Dish of the Day: Brew your own beer? Not so hopping mad…
This weekend I began preparations to grow my own hops. The first crucial step to making my own beer. The rather unattractive, dark green, vine-like plant produces flowers (these are the hops), which contribute a bitter flavour to the brewing mix and offset the sweetness of the malts. You wouldn’t want to use them for anything else, however, they taste absolutely disgusting.
When it comes to planting hops for leisure, I’m a little late in the game. There is an ever increasing interest in the provenance of the things we consume and beer is no different. Like city-dwellers with their allotments, an increasing number of beer-lovers are choosing to grow their own. Then using them to brew themselves or selling them to their local micro-brewery. Usually hops are brewed when dry. By recruiting people such as myself to plant hops in their gardens, local craft and real ale brewers can enjoy the opportunity to brew using fresh hops.
I spoke with Rachel De Thample, food editor for Abel and Cole, and someone who has helped prove that the urban garden can be just as good as any farmyard, given the proper care and attention. She’s set up a ‘Tipsy Garden’ in the back of her local CAMRA pub, The Grape and Grain in South London, and with the help of fellow locals has planted five hop plants.
“We want to show drinkers how the drinks grow,” she says. “I’m really passionate about connecting people with the whole food chain and it’s really great way to engage people with that process. If we had a load of cabbages in the garden no one would be interested, but hops are quite engaging!”
The Tipsy Garden is linked to the Brixton Beer Project – a community-led scheme which creates collective brews using hops grown in local parks and gardens. Last year they managed to produce around 1,000 pints this way. In case you were wondering, one hop plant can produce around 25 pints of beer, so you don’t need to plough your entire lawn up just to get a few drinks.
When it’s time to harvest the Tipsy Garden, Rachel and her fellow city farmers will walk the hops down the road to the Brixton Brewery – “we’ll carry them in baskets or something dramatic like that” – and soon after will be able to enjoy a pint that couldn’t possibly get any more local.
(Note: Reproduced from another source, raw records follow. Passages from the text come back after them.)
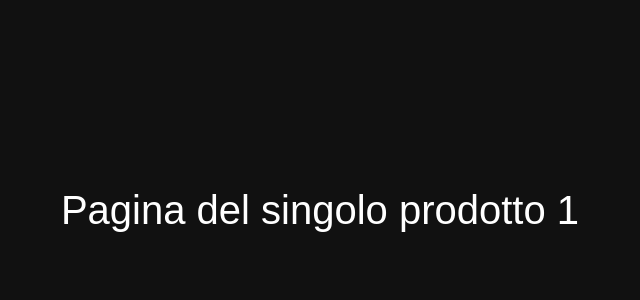
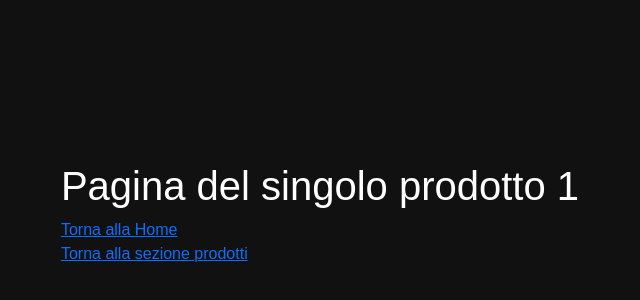
Before and after one commit to DavidZarfati/react-router, a React (Vite) app: page /prodotti/1 in a window 1280 px wide. Shown: the part 186-486 px from the top of the page, without its empty margins (320-960 px from the left). Built offline with nearby package versions, Linux system fonts and the light colour scheme; no server answers; a web font is replaced by a local one.

Commit message:
feat:aggiunta possibilita di tornare a sezione prodotti

```diff
--- a/src/Layouts/ProdottoLayout.jsx
+++ b/src/Layouts/ProdottoLayout.jsx
@@ -1,5 +1,6 @@
 import { Outlet } from "react-router-dom";
 import { useParams } from "react-router-dom";
+import { NavLink } from "react-router-dom";
 export default function ProdottoLayout() {
     const { id } = useParams()
     // console.log(id);
@@ -8,6 +9,13 @@
         <>
             <section>
                 <h1>Pagina del singolo prodotto {id}</h1>
+                <NavLink to={`/`} >
+                    Torna alla Home
+                </NavLink>
+                <br />
+                <NavLink to={`/prodotti`} >
+                    Torna alla sezione prodotti
+                </NavLink>
             </section>
         </>
     )
```
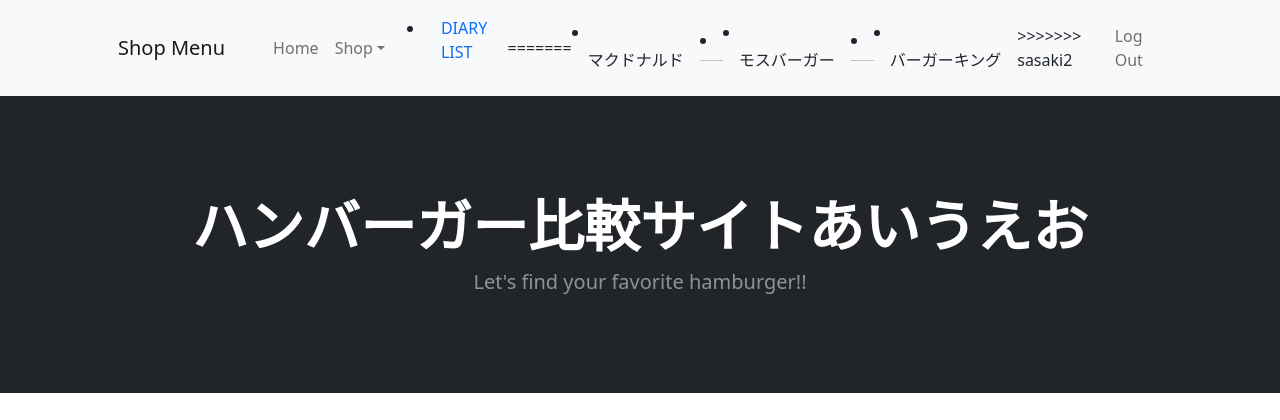
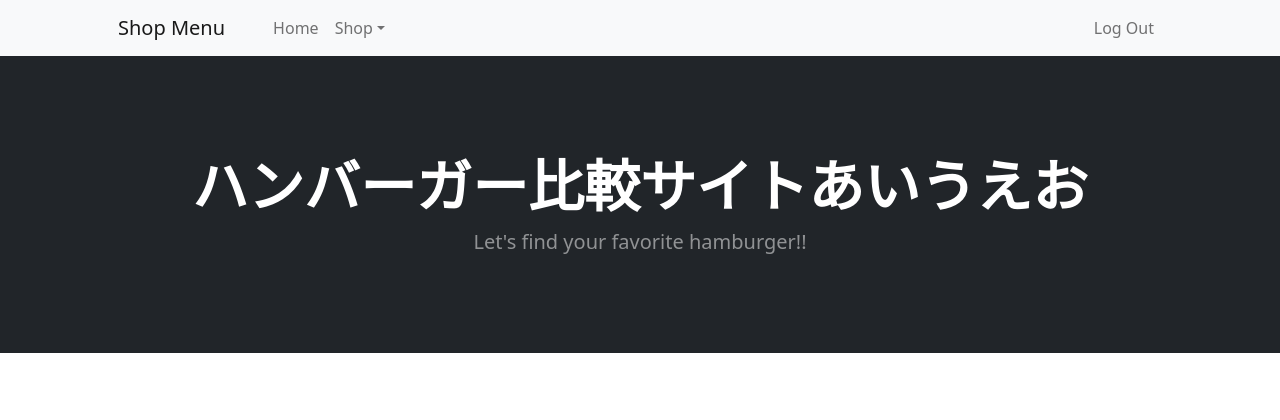
Before and after one commit to koki-sasaki08/ksih, a Django app: page / in a window 1280 px wide. Shown: the top 420 px of the page. Run offline with Django 3.2, Linux system fonts and the light colour scheme; a user stored in the database is signed in; grey boxes labelled with a size stand in for pictures from a placeholder-image service; some libraries are stand-ins or nearby versions.

Commit message:
html 変更

```diff
--- a/hamburger/templates/base.html
+++ b/hamburger/templates/base.html
@@ -31,23 +31,7 @@
                         <li class="nav-item dropdown">
                             <a class="nav-link dropdown-toggle" id="navbarDropdown" href="#" role="button" data-bs-toggle="dropdown" aria-expanded="false">Shop</a>
                             <ul class="dropdown-menu" aria-labelledby="navbarDropdown">
-<<<<<<< HEAD
-                                <li><a class="dropdown-item" href="#!">マクドナルド</a></li>
-                                <li><hr class="dropdown-divider" /></li>
-                                <li><a class="dropdown-item" href="#!">モスバーガー</a></li>
-                                <li><hr class="dropdown-divider" /></li>
-                                <li><a class="dropdown-item" href="#!">バーガーキング</a></li>
-                            </ul>
-                        </li>
-                    </ul>
-                    <ul>
-                        {% if user.is_authenticated %}
-                            <li class="nav-item">
-                                <a class="nav-link {% block active_diary_list %}{% endblock %}" href="{% url 'diary:diary_list' %}">DIARY LIST</a>
-                            </li>
-                        {% endif %}
-                    </ul>
-=======
+
                                 <li><a class="dropdown-item" href="{% url 'hamburger:mac_list' %}">マクドナルド</a></li>
                                 <li><hr class="dropdown-divider" /></li>
                                 <li><a class="dropdown-item" href="{% url 'hamburger:mos_list' %}">モスバーガー</a></li>
@@ -56,7 +40,6 @@
                             </ul>
                         </li>
                     </ul>
->>>>>>> sasaki2
 
                     <ul class="navbar-nav ms-auto">
                         {% if user.is_authenticated %}
--- a/hamburger/urls.py
+++ b/hamburger/urls.py
@@ -19,7 +19,8 @@ from . import views
 app_name='hamburger'
 urlpatterns = [
     path('',views.IndexView.as_view(),name="index"),
-    path('mac_list', views.MacListView.as_view(), name='mac_list'),
-    path('mos_list', views.MosListView.as_view(), name='mos_list'),
-    path('burgerking_list', views.BurgerKingListView.as_view(), name='burgerKing_list'),
+    path('mac_list/', views.MacListView.as_view(), name='mac_list'),
+    path('mos_list/', views.MosListView.as_view(), name='mos_list'),
+    path('burgerking_list/', views.BurgerKingListView.as_view(), name='burgerKing_list'),
+    path('mac_detail/<int:pk>/', views.MacDetailView.as_view(), name='mac_detail'),
 ]
--- a/hamburger/views.py
+++ b/hamburger/views.py
@@ -18,3 +18,7 @@ class MosListView(generic.ListView):
 class BurgerKingListView(generic.ListView):
     model = BurgerKing
     template_name = 'burgerKing_list.html'
+
+class MacDetailView(generic.DetailView):
+    model = Mac
+    template_name = 'mac_detail.html'
--- /dev/null
+++ b/static/css/detail.css
@@ -0,0 +1,6 @@
+/* detileのため追加 */
+
+.cozyspace-img,.cozyspace-message{
+  display: inline-block;
+  vertical-align:middle;
+}
```
Also changed, not shown: hamburger/templates/mac_detail.html (added, +28 -0 lines).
Recently, Meantime Brewing took this concept up a notch, inviting Londoners to help them plant hundreds of crops across the capital. They’ve set some up in Regents and St James’s Park as well as other landmark locations such as the Natural History Museum and Battersea Power Station. They are giving away mini hop growing kits in pubs and shops in the hope that by September they will be able to harvest the lot – and make a ‘crowd-sourced’ beer that will give the ‘true flavour of London’. The True Brew of London will be ready to drink by the end of the year, but not unless you’re prepared to get your hands dirty. So you better hop to it.
Follow Will at @will_coldwellTagged in: beer, brewery, Brixton Beer Project, Meantime Brewing
Latest from Independent journalists on Twitter